(Records excerpted from a collection)
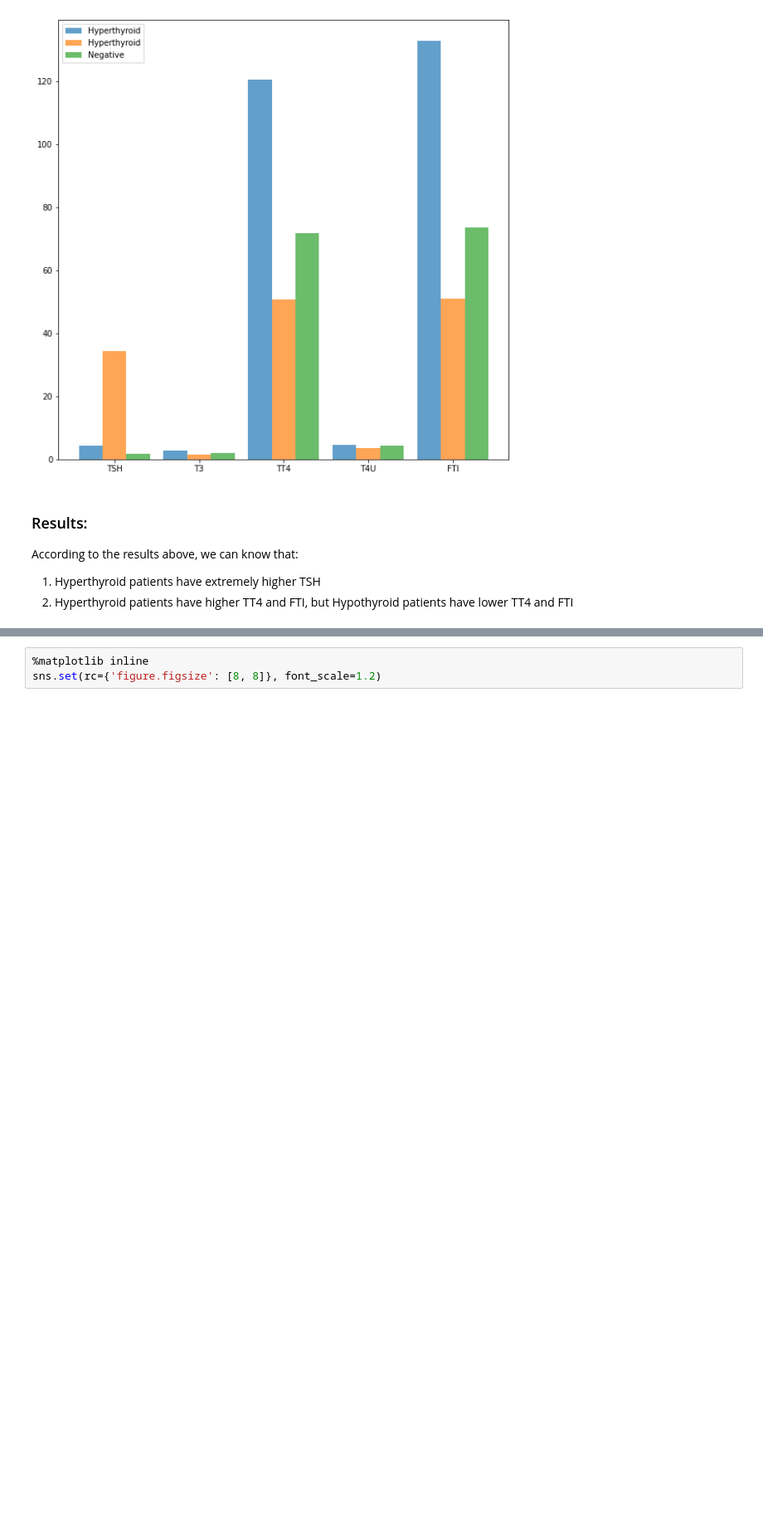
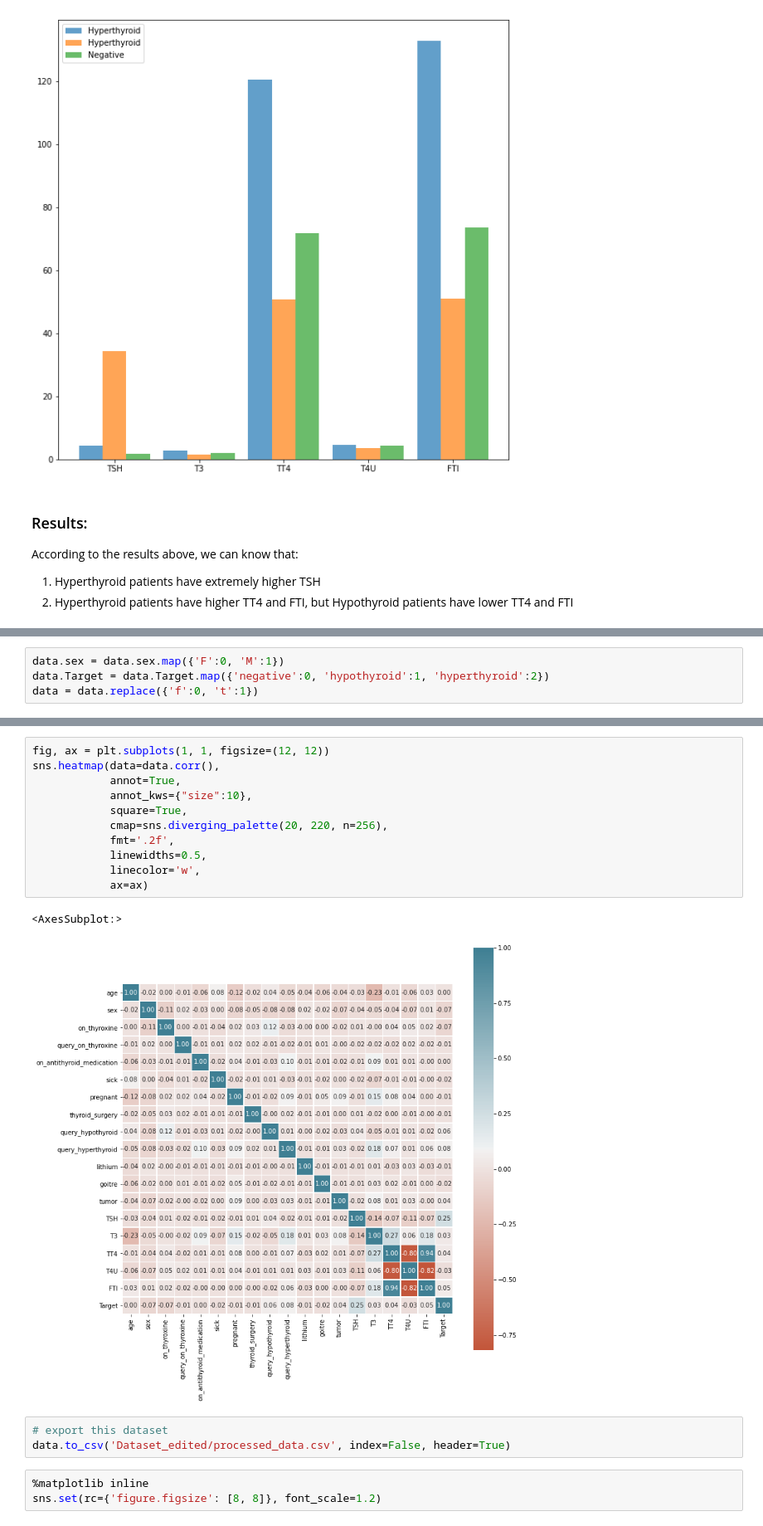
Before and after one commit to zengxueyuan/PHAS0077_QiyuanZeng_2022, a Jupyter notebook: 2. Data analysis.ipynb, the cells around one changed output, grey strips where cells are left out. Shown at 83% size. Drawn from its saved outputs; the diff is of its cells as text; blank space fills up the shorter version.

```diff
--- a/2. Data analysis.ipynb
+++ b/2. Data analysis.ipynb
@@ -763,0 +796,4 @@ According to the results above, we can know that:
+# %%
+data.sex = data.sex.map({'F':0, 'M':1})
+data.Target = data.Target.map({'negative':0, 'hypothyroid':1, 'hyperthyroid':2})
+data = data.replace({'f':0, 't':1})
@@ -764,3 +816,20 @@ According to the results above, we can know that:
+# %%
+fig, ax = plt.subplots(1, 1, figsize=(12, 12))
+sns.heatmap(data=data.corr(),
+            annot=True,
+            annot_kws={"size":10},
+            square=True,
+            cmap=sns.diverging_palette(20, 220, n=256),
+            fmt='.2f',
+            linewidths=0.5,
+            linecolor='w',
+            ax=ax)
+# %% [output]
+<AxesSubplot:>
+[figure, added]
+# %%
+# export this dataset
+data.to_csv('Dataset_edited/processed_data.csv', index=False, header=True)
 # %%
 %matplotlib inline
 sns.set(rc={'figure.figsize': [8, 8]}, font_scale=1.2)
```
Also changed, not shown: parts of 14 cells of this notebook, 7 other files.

--

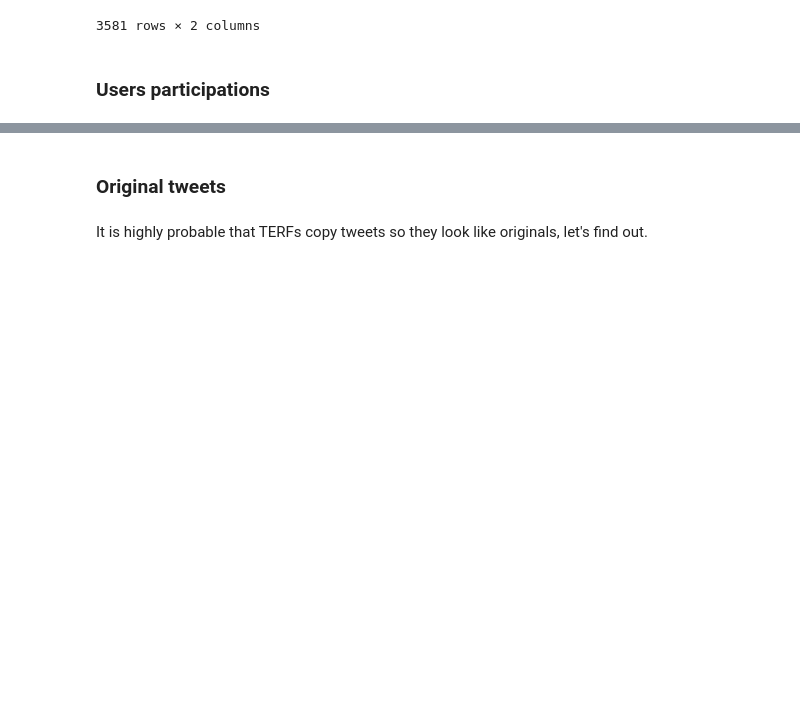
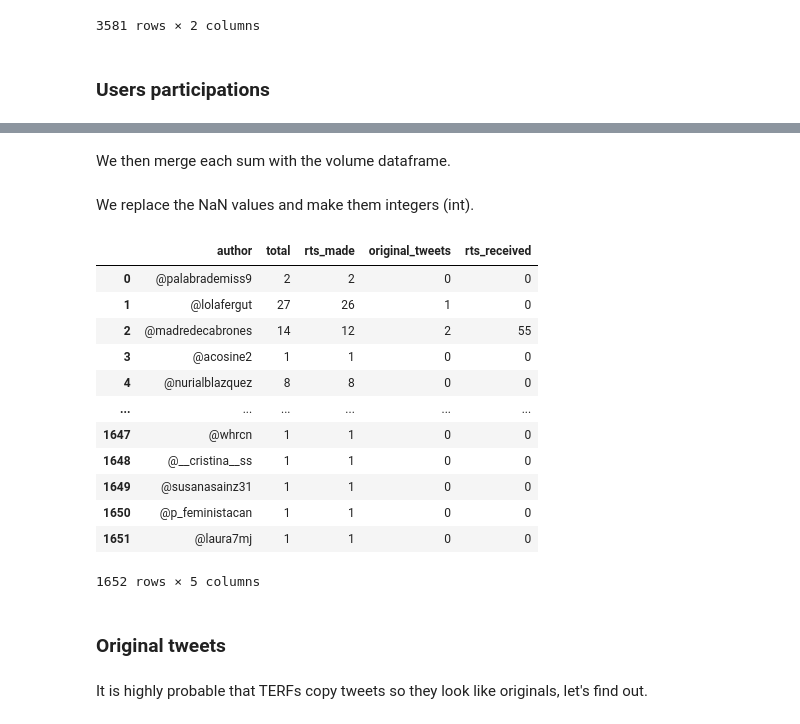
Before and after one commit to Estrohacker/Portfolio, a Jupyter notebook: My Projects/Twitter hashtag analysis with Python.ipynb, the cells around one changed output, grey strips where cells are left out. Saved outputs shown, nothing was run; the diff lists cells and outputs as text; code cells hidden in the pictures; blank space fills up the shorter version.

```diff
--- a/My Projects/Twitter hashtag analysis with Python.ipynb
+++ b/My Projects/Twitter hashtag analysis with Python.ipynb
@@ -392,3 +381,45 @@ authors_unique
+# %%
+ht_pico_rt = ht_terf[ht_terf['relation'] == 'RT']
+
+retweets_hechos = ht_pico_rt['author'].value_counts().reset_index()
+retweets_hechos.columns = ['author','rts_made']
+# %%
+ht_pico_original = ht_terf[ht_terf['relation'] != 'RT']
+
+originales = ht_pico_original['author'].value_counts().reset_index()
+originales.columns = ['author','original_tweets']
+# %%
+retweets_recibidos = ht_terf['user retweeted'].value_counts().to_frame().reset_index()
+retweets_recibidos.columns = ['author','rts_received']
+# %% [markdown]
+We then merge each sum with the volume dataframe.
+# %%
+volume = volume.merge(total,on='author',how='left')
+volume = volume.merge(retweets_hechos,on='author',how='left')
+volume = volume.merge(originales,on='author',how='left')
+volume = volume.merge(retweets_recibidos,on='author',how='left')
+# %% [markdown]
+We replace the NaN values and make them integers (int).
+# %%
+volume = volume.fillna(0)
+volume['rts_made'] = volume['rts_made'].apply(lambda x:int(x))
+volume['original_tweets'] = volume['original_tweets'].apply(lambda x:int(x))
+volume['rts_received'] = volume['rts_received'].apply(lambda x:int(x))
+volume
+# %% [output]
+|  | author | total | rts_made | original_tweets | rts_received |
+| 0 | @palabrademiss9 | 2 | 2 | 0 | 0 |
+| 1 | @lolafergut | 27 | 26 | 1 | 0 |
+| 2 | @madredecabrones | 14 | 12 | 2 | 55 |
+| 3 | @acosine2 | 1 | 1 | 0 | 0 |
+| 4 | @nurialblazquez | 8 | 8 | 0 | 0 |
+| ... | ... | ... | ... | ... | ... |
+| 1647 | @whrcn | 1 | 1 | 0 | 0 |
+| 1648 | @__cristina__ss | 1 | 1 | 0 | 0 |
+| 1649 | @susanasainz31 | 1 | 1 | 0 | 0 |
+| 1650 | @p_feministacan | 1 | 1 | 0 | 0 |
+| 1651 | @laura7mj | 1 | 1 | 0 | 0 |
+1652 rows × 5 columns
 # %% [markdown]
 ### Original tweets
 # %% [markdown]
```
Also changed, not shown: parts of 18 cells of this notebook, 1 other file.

» **TASK ITEM**
Search the entries for the string "merge" and collect each line that has it.

» **SOLUTION TO THIS TASK**
+We then merge each sum with the volume dataframe.
+volume = volume.merge(total,on='author',how='left')
+volume = volume.merge(retweets_hechos,on='author',how='left')
+volume = volume.merge(originales,on='author',how='left')
+volume = volume.merge(retweets_recibidos,on='author',how='left')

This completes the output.